The N.L.D. flag — a fighting peacock flaming gold against a scarlet backdrop that only months ago was a ticket to prison — is now displayed proudly on handbags, cars, T-shirts, even foreheads and cheeks. N.L.D. offices have sprung up in private homes in villages and towns across the country.
Testing the limits of the politically possible extends across sectors. Media censorship still restricts news stories on touchy subject such as monasticism, the civil war raging in northern Kachin state or the business tycoons with ties to senior generals. But journalists now respond to reprimands from the Press Scrutiny Board by publishing anyway.
A campaign is underway to crack a telecommunications monopoly on SIM cards; factory workers have held strikes for better pay and conditions; and several groups are fomenting popular opposition to various dam and oil rig projects, following the success of a campaign that finally resulted in the suspension of work on a Chinese-backed hydropower project at Myitsone.
To the dissidents, there is a critical distinction between the reforms of past weeks — which one political leader calls mere “corrective measures” — and the deeper changes in everything from education to the economy that they believe would enable Myanmar to rise again.
These will require more than the handful of parliamentary seats that the opposition is likely to gain on Sunday.
“They cheated in 2010, they want to be seen as neutral in 2012,” said Phyo Min Thein, an N.L.D. candidate and former political prisoner, of the generals. “But no one can say they will be neutral and independent in 2015,” when the next general elections will be held. “Sanctions will be lifted, there will be a legal government, then in 2015 a question will appear. That is, in 2015, the N.L.D. will win. Clearly, it will win. But the question is, will they give up power?”
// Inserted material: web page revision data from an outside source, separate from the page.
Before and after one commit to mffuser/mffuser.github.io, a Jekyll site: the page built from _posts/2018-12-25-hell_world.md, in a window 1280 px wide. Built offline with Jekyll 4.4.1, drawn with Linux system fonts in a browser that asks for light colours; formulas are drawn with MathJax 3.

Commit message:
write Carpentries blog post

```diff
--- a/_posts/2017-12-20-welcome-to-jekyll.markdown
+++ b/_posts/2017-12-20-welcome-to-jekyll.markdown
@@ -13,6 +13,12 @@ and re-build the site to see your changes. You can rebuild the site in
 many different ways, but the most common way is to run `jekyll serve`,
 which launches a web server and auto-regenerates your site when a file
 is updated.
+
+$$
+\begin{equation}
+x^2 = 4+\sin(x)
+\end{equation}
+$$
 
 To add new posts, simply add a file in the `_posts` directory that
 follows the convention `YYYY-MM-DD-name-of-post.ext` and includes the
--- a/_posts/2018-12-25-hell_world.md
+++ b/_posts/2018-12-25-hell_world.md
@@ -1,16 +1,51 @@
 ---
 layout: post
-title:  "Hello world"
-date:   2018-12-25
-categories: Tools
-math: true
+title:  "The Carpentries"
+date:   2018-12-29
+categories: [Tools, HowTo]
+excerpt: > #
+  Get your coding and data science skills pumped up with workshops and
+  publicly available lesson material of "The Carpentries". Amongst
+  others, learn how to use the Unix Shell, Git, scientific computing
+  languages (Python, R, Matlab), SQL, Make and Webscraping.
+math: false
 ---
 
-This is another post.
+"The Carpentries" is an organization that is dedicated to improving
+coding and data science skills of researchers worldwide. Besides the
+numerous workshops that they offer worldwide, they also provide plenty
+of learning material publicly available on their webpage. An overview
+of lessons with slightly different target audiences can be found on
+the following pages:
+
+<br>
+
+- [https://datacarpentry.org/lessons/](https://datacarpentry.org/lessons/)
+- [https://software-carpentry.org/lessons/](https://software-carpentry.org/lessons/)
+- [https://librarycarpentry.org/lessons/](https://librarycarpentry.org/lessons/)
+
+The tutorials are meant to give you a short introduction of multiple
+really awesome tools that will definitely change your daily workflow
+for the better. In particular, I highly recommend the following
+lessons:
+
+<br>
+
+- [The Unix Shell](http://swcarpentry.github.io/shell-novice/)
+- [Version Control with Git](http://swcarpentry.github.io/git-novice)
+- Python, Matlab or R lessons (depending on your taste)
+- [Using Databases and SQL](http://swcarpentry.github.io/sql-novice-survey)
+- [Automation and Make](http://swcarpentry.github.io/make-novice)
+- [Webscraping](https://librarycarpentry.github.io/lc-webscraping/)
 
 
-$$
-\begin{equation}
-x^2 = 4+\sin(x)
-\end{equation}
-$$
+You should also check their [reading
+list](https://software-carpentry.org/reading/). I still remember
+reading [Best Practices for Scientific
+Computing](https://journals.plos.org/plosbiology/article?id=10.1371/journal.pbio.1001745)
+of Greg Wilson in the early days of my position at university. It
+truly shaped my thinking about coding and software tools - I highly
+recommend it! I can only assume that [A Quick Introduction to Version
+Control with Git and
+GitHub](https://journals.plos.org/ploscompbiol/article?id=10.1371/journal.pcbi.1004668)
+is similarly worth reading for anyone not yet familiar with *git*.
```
Delphine Schrank is a former staff writer for The Washington Post whose research in Myanmar is made possible by a grant from the Nation Institute’s Investigative Fund, now known as Type Investigations.